We should always be concerned when we hear that any patient has been ordered to have medical treatment against their wishes. Respecting a patient’s autonomy is a fundamental principle of medical ethics; it is like freedom of speech or the right to a fair trial and should only be breached in the most extreme circumstances. These principles still stand even when the patient in question is only 15 and the medical treatment in question is something as effective and important as the MMR vaccination – and so headlines such as ‘Judge orders sisters to have MMR jab against their wishes’ should make us sit up and start asking questions.
Only that is not what the judge ordered.
Despite the widespread reporting that a court order had been issued, in fact the judge said that she would ‘make a declaration that it is in the interests of both L and M to receive the MMR vaccination’. I’m reliably informed by legal types that this is very different to an order which must be obeyed, but a judgement in principle, and as such it has not breached anyone’s autonomy.
The case involves two sisters, aged 11 and 15, whose divorced parents, having been united not to fully vaccinate them against MMR when they were infants, now face a sharp disagreement about whether or not to catch up on the vaccines they missed. The girls share their mother’s views and do not want to receive the vaccine and so the father took the issue to a family court where the judge was asked to consider what was in their best interests. The declaration, however, is more like a recommendation – the wise council of an arbitrator – than a legally-binding command. What is concerning is that sloppy reporting has failed to notice the difference.
This matters greatly, because the damage is done as soon as these issues are misreported. The reputation of medical ethics is tarnished when it is seen to have over-stepped the mark; young people wary of seeing their doctor for fear of not being listened to will have had their image of patronising, authoritarian doctors reinforced by hearing these headlines, and may be prevented from seeking help; and vaccine conspiracy theorists will have their passions stoked by being given the false impression of the state imposing its will with scant disregard for alternative health beliefs.
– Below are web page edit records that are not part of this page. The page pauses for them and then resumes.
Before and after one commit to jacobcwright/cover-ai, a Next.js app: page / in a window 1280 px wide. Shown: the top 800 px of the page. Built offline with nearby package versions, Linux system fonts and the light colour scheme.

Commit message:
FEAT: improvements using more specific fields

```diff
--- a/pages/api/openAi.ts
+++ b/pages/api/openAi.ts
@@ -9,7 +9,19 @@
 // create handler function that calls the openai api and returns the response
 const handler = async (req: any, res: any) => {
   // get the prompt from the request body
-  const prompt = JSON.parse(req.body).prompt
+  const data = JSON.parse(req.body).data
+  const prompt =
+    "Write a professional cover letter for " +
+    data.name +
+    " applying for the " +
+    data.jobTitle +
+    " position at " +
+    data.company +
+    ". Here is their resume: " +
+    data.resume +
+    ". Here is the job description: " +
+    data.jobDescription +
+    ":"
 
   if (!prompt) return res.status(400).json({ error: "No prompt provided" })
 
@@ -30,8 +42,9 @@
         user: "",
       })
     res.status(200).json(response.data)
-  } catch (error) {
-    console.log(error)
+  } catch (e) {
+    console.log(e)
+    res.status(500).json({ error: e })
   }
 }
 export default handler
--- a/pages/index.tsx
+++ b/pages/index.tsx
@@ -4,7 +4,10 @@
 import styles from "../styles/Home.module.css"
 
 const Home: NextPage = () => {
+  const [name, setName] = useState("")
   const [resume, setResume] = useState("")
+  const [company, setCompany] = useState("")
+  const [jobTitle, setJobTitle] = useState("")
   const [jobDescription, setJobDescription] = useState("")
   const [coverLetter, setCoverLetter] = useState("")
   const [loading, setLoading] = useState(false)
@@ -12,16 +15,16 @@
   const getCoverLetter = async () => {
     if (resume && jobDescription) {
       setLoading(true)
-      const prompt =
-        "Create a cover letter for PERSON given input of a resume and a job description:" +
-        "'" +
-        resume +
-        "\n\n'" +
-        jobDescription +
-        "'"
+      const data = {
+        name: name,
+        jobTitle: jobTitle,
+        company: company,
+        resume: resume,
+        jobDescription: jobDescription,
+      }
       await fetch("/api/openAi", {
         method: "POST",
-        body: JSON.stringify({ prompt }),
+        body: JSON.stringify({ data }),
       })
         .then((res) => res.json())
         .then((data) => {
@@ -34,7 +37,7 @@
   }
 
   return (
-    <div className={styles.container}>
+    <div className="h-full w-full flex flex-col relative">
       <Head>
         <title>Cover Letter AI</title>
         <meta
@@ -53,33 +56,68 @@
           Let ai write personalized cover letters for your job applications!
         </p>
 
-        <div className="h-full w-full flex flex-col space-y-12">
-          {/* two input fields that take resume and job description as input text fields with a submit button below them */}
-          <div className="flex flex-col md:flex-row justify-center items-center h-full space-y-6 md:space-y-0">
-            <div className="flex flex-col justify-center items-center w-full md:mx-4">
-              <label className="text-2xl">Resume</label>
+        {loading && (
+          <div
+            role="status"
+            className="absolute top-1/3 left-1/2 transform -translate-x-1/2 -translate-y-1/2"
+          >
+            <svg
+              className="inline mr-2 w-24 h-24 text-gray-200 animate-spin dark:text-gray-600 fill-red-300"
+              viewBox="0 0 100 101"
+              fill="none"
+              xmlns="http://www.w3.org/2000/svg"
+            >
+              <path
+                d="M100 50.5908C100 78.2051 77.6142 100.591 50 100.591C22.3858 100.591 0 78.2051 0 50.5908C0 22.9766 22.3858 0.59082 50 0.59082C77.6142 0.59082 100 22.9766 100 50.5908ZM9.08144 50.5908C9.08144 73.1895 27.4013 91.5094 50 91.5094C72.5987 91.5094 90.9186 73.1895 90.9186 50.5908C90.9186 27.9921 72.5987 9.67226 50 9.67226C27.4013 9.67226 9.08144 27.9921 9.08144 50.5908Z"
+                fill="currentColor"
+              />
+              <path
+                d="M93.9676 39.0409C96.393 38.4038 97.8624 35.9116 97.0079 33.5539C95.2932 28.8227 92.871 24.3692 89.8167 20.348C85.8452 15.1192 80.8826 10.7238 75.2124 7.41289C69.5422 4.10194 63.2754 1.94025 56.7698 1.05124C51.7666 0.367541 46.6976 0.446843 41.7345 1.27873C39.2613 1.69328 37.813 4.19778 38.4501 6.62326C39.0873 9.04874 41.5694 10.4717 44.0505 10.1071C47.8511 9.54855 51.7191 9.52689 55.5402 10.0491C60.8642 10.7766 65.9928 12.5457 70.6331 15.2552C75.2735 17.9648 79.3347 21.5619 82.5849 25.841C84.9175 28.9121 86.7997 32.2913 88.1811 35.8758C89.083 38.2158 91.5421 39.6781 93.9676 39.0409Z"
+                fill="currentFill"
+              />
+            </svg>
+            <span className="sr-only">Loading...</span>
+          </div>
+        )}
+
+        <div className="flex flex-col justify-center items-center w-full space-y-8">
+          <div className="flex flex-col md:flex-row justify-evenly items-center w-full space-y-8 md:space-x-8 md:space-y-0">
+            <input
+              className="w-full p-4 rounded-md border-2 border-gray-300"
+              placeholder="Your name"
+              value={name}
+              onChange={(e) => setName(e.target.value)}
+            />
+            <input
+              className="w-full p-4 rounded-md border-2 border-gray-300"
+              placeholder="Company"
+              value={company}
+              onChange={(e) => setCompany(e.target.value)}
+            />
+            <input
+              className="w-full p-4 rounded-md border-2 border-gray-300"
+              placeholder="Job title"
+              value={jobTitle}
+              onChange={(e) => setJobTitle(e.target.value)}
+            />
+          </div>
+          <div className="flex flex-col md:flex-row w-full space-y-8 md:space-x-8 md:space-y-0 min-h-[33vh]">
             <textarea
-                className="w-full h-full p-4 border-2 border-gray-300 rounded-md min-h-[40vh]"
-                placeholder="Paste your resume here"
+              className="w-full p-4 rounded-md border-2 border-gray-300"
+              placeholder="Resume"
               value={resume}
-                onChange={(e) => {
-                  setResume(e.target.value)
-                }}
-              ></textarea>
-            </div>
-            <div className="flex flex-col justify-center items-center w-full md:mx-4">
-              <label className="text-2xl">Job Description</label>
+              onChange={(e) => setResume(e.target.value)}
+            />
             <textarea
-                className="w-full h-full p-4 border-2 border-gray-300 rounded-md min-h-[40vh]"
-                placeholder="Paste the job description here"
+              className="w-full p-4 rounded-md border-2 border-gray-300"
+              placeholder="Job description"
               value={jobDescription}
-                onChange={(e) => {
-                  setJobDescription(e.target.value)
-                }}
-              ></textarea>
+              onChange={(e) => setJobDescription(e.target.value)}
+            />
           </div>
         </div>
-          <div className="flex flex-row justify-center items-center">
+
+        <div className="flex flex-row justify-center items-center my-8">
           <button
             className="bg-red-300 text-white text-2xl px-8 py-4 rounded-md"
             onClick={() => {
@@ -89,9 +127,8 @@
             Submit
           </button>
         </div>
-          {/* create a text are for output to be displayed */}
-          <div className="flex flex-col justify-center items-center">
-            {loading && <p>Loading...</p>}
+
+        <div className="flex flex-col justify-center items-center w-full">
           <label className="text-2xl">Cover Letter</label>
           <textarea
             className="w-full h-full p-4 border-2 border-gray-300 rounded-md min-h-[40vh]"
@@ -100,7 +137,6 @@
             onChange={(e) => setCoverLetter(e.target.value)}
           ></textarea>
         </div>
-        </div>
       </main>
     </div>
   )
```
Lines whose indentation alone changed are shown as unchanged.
The headline-makers may not feel that ‘Judge recommends sisters have MMR jab’ has quite the eye-catching quality they are looking for – but if we are to avoid the ripples of harm that can arise from such misinformation then we must get this reporting right, or at the very least robustly correct its errors.